This paper analyzes perceived workload and passivity-shortage of human operators for a class of semi-autonomous robotic swarms. First, we briefly introduce the passivity-short-based architecture presented in one of our previous works, which guarantees human-enabled motion synchronization to desired position/velocity references under the assumption that the human operator's thought process is a passivity-short system. It is observed that changes in parameter affects the visual feedback to the operator and also the complexity of the setups. Through user-studies using a human-in-the-loop simulator and questionnaires, we observe an increase in the perceived workload of the human operator for more complex setups. The result imposes the trade-off for less workload vs. clarity of the robotic swarms’ information to the human operator.
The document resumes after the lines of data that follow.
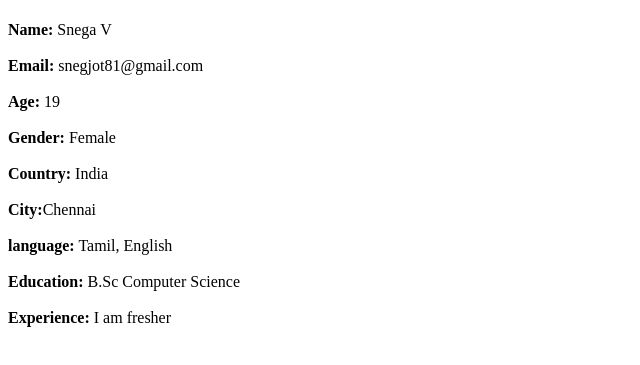
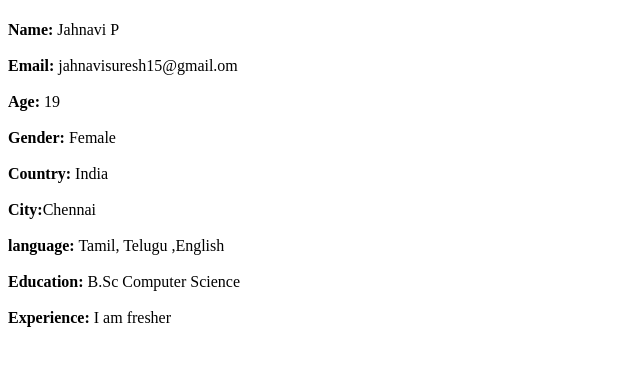
Before and after one commit to jahnavi126/P.jahnavi, a plain HTML site: page index2.html in a window 1280 px wide. Shown: the part 59-424 px from the top of the page, without its empty margins (0-640 px from the left). Drawn offline with Linux system fonts and the light colour scheme.

Commit message:
Update index2.html

```diff
--- a/index2.html
+++ b/index2.html
@@ -8,10 +8,10 @@
 <body>
    <h1>Resume</h1>
    <form>
-       <label><b>Name:</b> Snega V</label>
+       <label><b>Name:</b> Jahnavi P</label>
        <br><br>
 
-       <label><b>Email:</b> snegjot81@gmail.com</label>
+       <label><b>Email:</b> jahnavisuresh15@gmail.om</label>
        <br><br>
 
        <label><b>Age:</b> 19</label>
@@ -25,7 +25,7 @@
 
        <label><b>City:</b>Chennai</label>
        <br><br>
-       <label><b>language:</b> Tamil, English</label>
+       <label><b>language:</b> Tamil, Telugu ,English</label>
        <br><br>
 
        <label><b>Education:</b>  B.Sc Computer Science</label>
```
Furthermore, through non-parametric system identification on data from user-studies, it is observed that all obtained models of the participants have the passivity-short property.
ASJC Scopus subject areas
- Control and Systems Engineering